Gracie Miranda is home to people of all walks of life, who train martial arts for many different reasons. But despite the diverse motivations of new students, one question eventually always pops up. How long does it take to get a black belt in Brazilian Jiu-Jitsu?
If you’ve just started out – or if you spent lockdown thinking about taking up martial arts classes – you’ve probably thought about this very question. It’s understandable! As you consider beginning a new endeavor, you naturally want to know how long it takes to “master” the craft.
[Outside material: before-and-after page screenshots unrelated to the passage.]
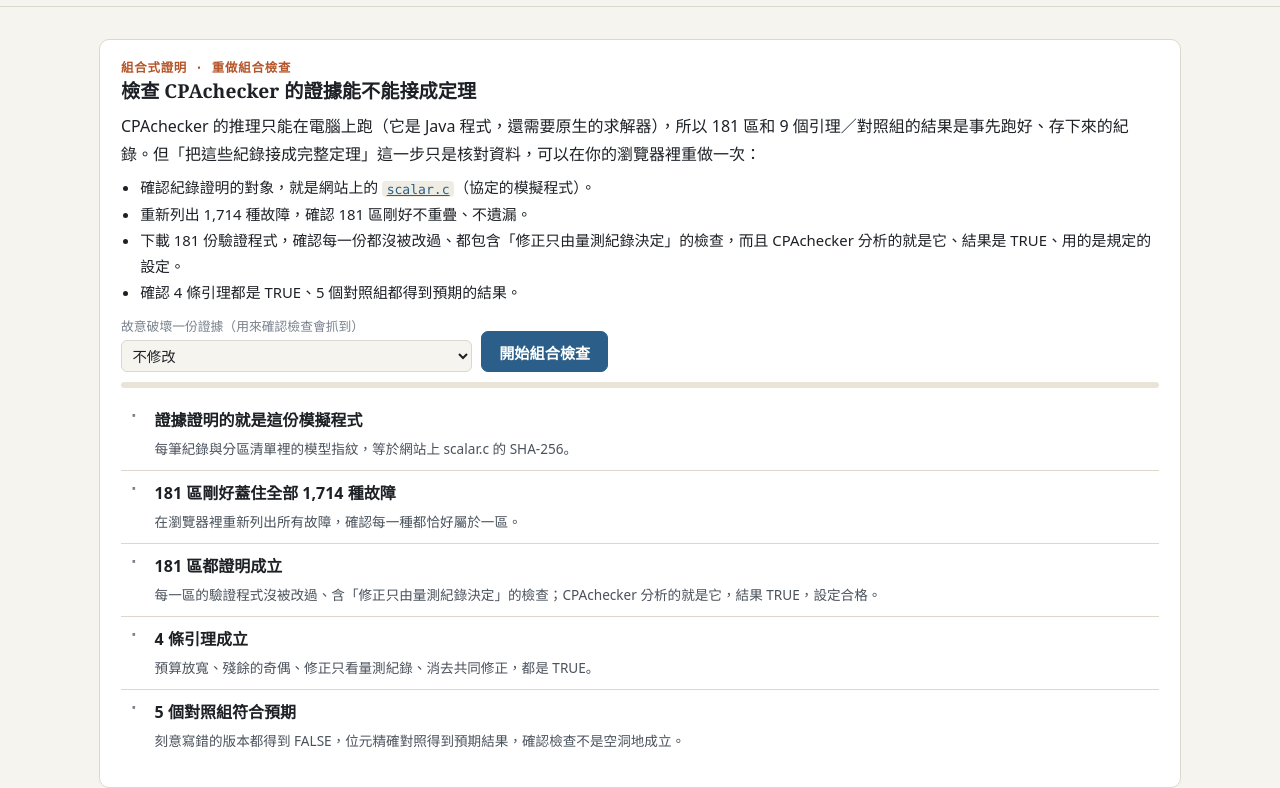
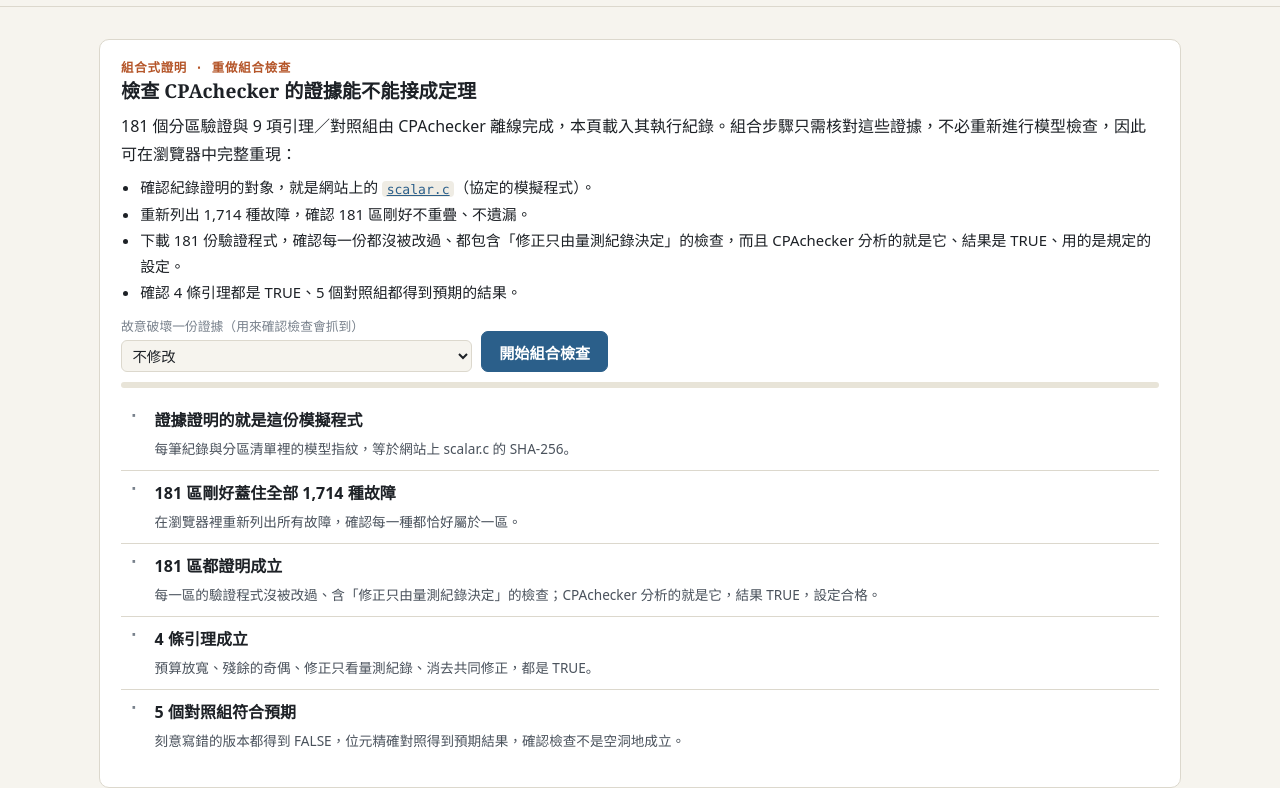
Before and after one commit to YiAnnChen/yiannchen.github.io, a plain HTML site: page ftec/playground/index.html in a window 1280 px wide. Shown: the part 45-833 px from the top of the page. Drawn offline with Linux system fonts and the light colour scheme; no server answers.

Commit message:
Reword composer intro
Co-Authored-By: Claude Opus 5.5 <noreply@anthropic.com>

```diff
--- a/ftec/playground/index.html
+++ b/ftec/playground/index.html
@@ -22,7 +22,7 @@
   <section class="card" id="compose" style="margin-top:2rem">
     <div class="kicker">組合式證明 · 重做組合檢查</div>
     <h2>檢查 CPAchecker 的證據能不能接成定理</h2>
-    <p style="margin:.2rem 0 .4rem">CPAchecker 的推理只能在電腦上跑（它是 Java 程式，還需要原生的求解器），所以 181 區和 9 個引理／對照組的結果是事先跑好、存下來的紀錄。但「把這些紀錄接成完整定理」這一步只是核對資料，可以在你的瀏覽器裡重做一次：</p>
+    <p style="margin:.2rem 0 .4rem">181 個分區驗證與 9 項引理／對照組由 CPAchecker 離線完成，本頁載入其執行紀錄。組合步驟只需核對這些證據，不必重新進行模型檢查，因此可在瀏覽器中完整重現：</p>
     <ul style="margin:0 0 .6rem;padding-left:1.2rem;font-size:.93rem">
       <li>確認紀錄證明的對象，就是網站上的 <a href="../src/view.html?f=scalar.c"><code>scalar.c</code></a>（協定的模擬程式）。</li>
       <li>重新列出 1,714 種故障，確認 181 區剛好不重疊、不遺漏。</li>
```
The answer, however, is complicated. The simple reply is that someone who trains Brazilian Jiu-Jitsu (BJJ) consistently can expect to receive a black belt in between 10 and 15 years. But that quick explanation obscures multiple important details. Most notably, getting a black belt doesn’t mean you’ve mastered BJJ. Just ask Gracie Miranda’s head coach, Owen Gee Kee, who will tell you that’s when the game of Jiu-Jitsu really begins.
Jiu-Jitsu is not about rising through the ranks. It’s about learning a martial art you can train for the rest of your life.
A humbling martial art
Ten-to-fifteen years is a long time. It takes longer to get a Brazilian Jiu-Jitsu black belt than it does to get a black belt in any other martial art. This is one of many aspects of BJJ that makes it unique. To understand the marathon pace of Jiu-Jitsu, you’ll need to know a little about how it works.
Jiu-Jitsu is a grappling martial art that predominantly takes place on the ground. Because there’s no striking or slamming, your injury risk is limited compared to other martial art classes. (There are takedowns, but these are different to the slams you learn in Judo or wrestling.) After a few months of training, you’ll be able to spar at full intensity with limited risk of injury to yourself or others. We call this “rolling”. Few other martial arts allow you to train at such intensity with such limited risk.
This means that you’re able to learn techniques in class and then attempt to apply those techniques against a fully resisting opponent. With Jiu-Jitsu the proof is very much in the pudding. You find out what offensive techniques work through trial and error. You also find out what aspects of self-defence do and do not work. Again, you’ll be defending yourself against someone trying to grapple you at full strength. (Safety always comes first at Gracie Miranda. We make sure this all happens in a controlled environment.)
This creates a constant learning process. Sometimes things work, sometimes they don’t. Sometimes you can defend against someone’s offence, sometimes you can’t. It’s up to you to work with your coach to figure out why. In this way, very few people can be said to “master” Jiu-Jitsu. There are a few athletes who are said to have been unbeatable in their prime – Rickson Gracie chief among them – but this applies to few people.
You never really “master” Jiu-Jitsu. It’s a martial art that keeps on teaching. And because it’s relatively low impact it’s a martial art you can train for life. That’s not an exaggeration. BJJ cofounder Helio Gracie was training and teaching until 10 days before his death.
Belts and skills
When you begin training BJJ, the belt system is one of the only tangible indicators you have to go off. A white belt is new, a blue belt is better than a white belt, a purple belt is better than a blue belt, and so on.
But martial arts is about acquiring skills, not gaining new belts. Belts are a reflection of the techniques learned and honed on the mats.
Everyone’s martial arts journey is different. That’s a cliche, but it’s also true. Some people will progress quicker than others. Some people will progress easier than others. There can be multiple reasons for this. You may have a work or family schedule that prevents you from training as much as you’d like. You may have pre-existing injuries that flare up in the course of physical exertion.
But the good news is that anyone can succeed in Jiu-Jitsu. Compared to other martial arts, success relies far less on athleticism and far more on technical skill. Focus less on the destination and more on the journey. In less metaphorical terms, think less of belts and the abstract notion of “mastery” and more about learning and improving specific techniques.
Jiu-Jitsu, just like life, is a constant learning process. It doesn’t stop when you get a new belt — so focus less on the belt and more on the learning.
If you’re in the Sutherland Shire and are interested in trying out martial arts, come to Gracie Miranda for a free trial BJJ class.